Aggregate is a collective term for the mineral materials such as sand, gravel and crushed stone thatare used with a binding medium (such as water, bitumen, portland cement, lime, etc.) to form
compound materials (such as asphalt concrete and portland cement concrete). Aggregate is also usedfor base and subbase courses for both flexible and rigid pavements.
Aggregates can either be natural or manufactured. Natural aggregates are generally extracted from larger rock formations through an open excavation (quarry). Extracted rock is typically reduced tousable sizes by mechanical crushing. Manufactured aggregate is often the byproduct of other manufacturing industries.
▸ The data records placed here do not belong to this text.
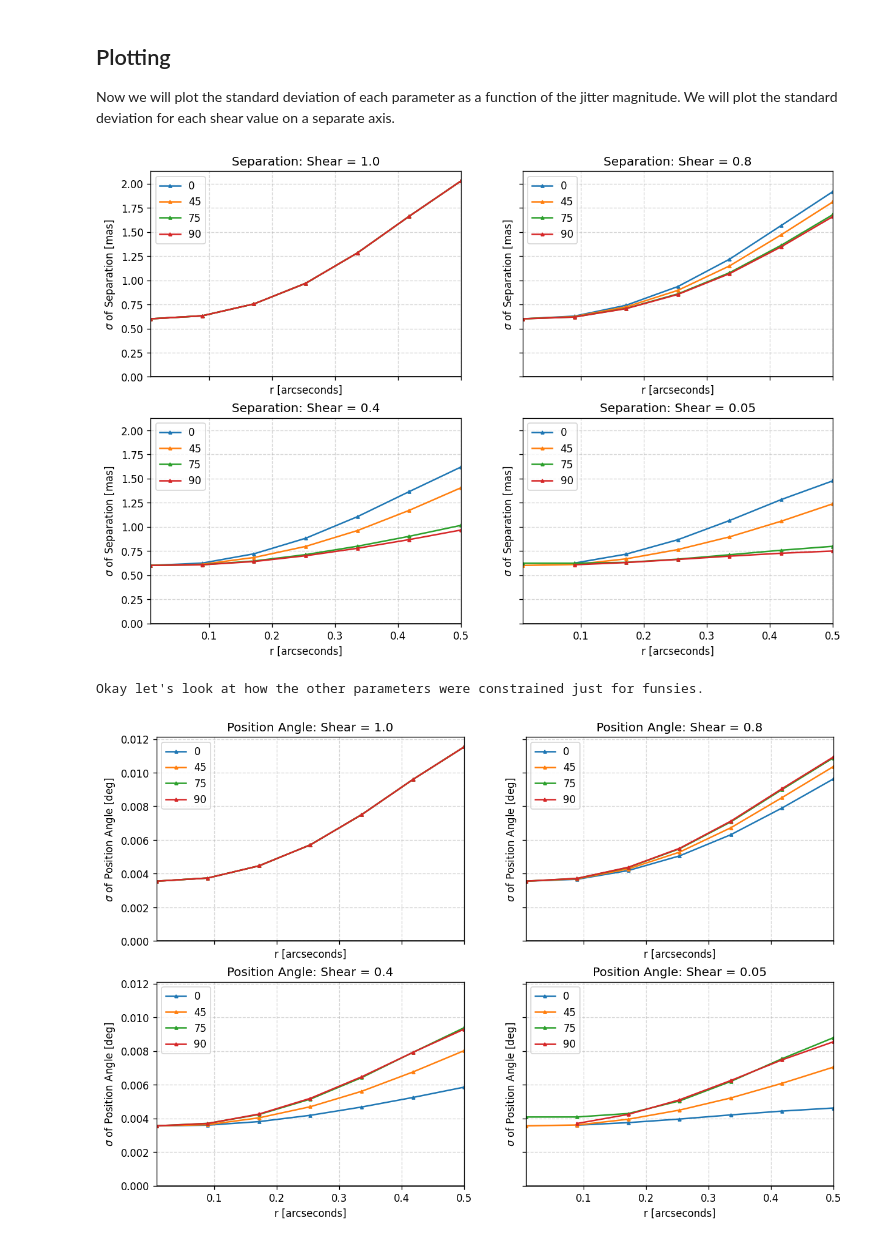
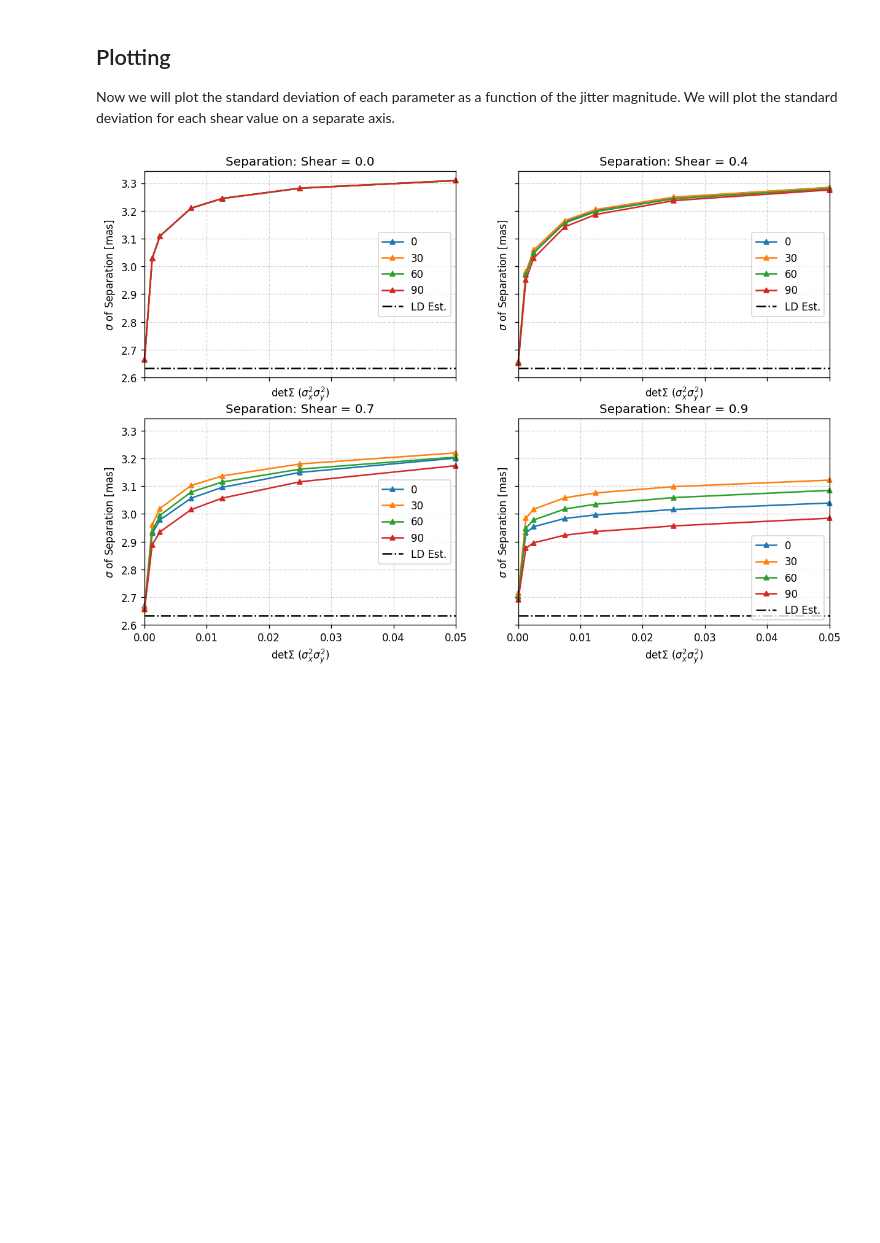
Before and after one commit to maxecharles/toliman-phd, a Jupyter notebook: notebooks/jitter_fisher.ipynb, the cells around one changed output. Cells and saved outputs as stored; diff of their text form; code cells hidden in the pictures; blank space fills up the shorter version.

```diff
--- a/notebooks/jitter_fisher.ipynb
+++ b/notebooks/jitter_fisher.ipynb
@@ -35,18 +35,22 @@ Here we build our dLux forwards model with parametric jitter.
 # %%
 pscale = .375  # arcsec/pixel
 det_npix = 128
-oversample = 4
+oversample = 8
+kernel_oversample = 12
 wf_npixels = 512
-kernel_size = 20
-jitter_params = {"r": 7.5e-3, "shear": 1, "phi": 0}
+kernel_size = 17  # odd integer
+jitter_params = {"r": 1e-5, "shear": 0, "phi": 0}
+radial_orders = [2, 3]
 # %%
 src = dlT.AlphaCen()
-osys = dlT.TolimanOptics(wf_npixels=512, psf_pixel_scale=pscale, psf_oversample=oversample, psf_npixels=det_npix*oversample)
 det = dl.LayeredDetector([
-    (ApplyJitter(**jitter_params, kernel_size=kernel_size), 'Jitter'),
+    (ApplyJitter(**jitter_params, kernel_size=kernel_size, kernel_oversample=kernel_oversample), 'Jitter'),
     (dl.IntegerDownsample(oversample), 'Downsample'),
 ])
 
+osys = dlT.TolimanOptics(wf_npixels=512, radial_orders=radial_orders, psf_pixel_scale=pscale, psf_oversample=oversample, psf_npixels=det_npix*oversample)
+osys = osys.divide('aperture.basis', 1e9) # Set basis units to nanometers
+
 telescope = dl.Instrument(sources=src, optics=osys, detector=det)
 # %% [markdown]
 
@@ -138,34 +233,33 @@ conts = np.array(conts).reshape(len(rs), len(shears), len(phis))
 ## Plotting
 Now we will plot the standard deviation of each parameter as a function of the jitter magnitude. We will plot the standard deviation for each shear value on a separate axis.
 # %%
-def plot_param_std(parameter, rs, phis, shears, param_name: str = None, unit: str = None, save=False):
+def plot_param_std(parameter, rs, phis, shears, param_name: str = None, unit: str = None, save=False, louis=False):
     fig, ax = plt.subplots(2, 2, figsize=(12, 8), sharex=True, sharey=True)
 
     for shear_idx, row, col in zip(range(4), [0, 0, 1, 1], [0, 1, 0, 1]):
 
-        ax[row][col].plot(rs, parameter[:, shear_idx, :], label=phis, marker='^', markersize=3)
-        ax[row][col].axhline(0., linestyle='-', color='k')
+        ax[row][col].plot(rs, parameter[:, shear_idx, :], label=phis, marker='^', markersize=5,  clip_on=False)
+        # ax[row][col].axhline(0., linestyle='-', color='k')
         ax[row][col].set(
             title=param_name + f': Shear = {shears[shear_idx]}',
-            xlabel='r [arcseconds]',
+            xlabel='det$\Sigma$ ($\sigma_x^2 \sigma_y^2$)',
             ylabel=f'$\sigma$ of {param_name} [{unit}]',
-            xlim=(rs.min(), rs.max()),
-            ylim=(0, None)
+            xlim=(0, rs.max()),
+            # ylim=(0, None)
         )
+        ax[row][col].axhline(2.6337281, linestyle='-.', c='k', label='LD Est.')
+        ax[row][col].grid(True, alpha=0.5, linestyle='--')
         ax[row][col].legend()
-        ax[row][col].grid(True, alpha=0.5, linestyle='--')
     if save:
         plt.savefig('figs/jitter_analysis.pdf', bbox_inches='tight')
     plt.show()
 # %%
-plot_param_std(1000*seps, rs, phis, shears, param_name='Separation', unit='mas', save=True)
-print("Okay let's look at how the other parameters were constrained just for funsies.")
-plot_param_std(pas, rs, phis, shears, param_name='Position Angle', unit='deg')
-plot_param_std(xs, rs, phis, shears, param_name='X Position', unit='arcsec')
-plot_param_std(ys, rs, phis, shears, param_name='Y Position', unit='arcsec')
-plot_param_std(fluxes, rs, phis, shears, param_name='Flux', unit='photons')
-plot_param_std(conts, rs, phis, shears, param_name='Contrast', unit='n/a')
+plot_param_std(1000*seps, rs, phis, shears, param_name='Separation', unit='mas', save=False, louis=True)
+# print("Okay let's look at how the other parameters were constrained just for funsies.")
+# plot_param_std(pas, rs, phis, shears, param_name='Position Angle', unit='deg')
+# plot_param_std(xs, rs, phis, shears, param_name='X Position', unit='arcsec')
+# plot_param_std(ys, rs, phis, shears, param_name='Y Position', unit='arcsec')
+# plot_param_std(fluxes, rs, phis, shears, param_name='Flux', unit='photons')
+# plot_param_std(conts, rs, phis, shears, param_name='Contrast', unit='n/a')
 # %% [output]
-[figure, old version]
+[figure, new version]
-Okay let's look at how the other parameters were constrained just for funsies.
-[figure, removed]
```
Also changed, not shown: parts of 7 cells of this notebook, 6 other files.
The main characteristics of aggregate that affect the performance of fresh and hardened concrete are:
• Shape and texture
• Mineralogy and coatings
• Strength and stiffness
• Maximum size
• Specific gravity or relative density
Aggregates must be relatively clean. Vegetation, soft particles, clay lumps, excess dust and vegetablematter may affect performance by quickly degrading, which causes a loss of structural support and/or prevents binder-aggregate bonding.
Determination of clay, silt, and dust in fine and coarse aggregate can be tested by sedimentation method. The aggregate is carefully mixed with water in volumometric cylinder and then let to settle .The clay particles will form layer with different color and structure on the surface of aggregate.
Decaying vegetation may result in aggregates being contaminated with organic matter. This material may have a retarding effect on the setting of cementitious material and may result in lower strengths of the hardened material at all ages. Organic impurities can be tested by colorimetric test. Tested aggregate is mixed with sodium hydroxide (NaOH) or potassium hydroxide (KOH) to prepare colored solution. The color of solution is compared with color of standard solution, prepared according the standard. If the color of the test solution is darker than the standard solution, than aggregate have to be reject.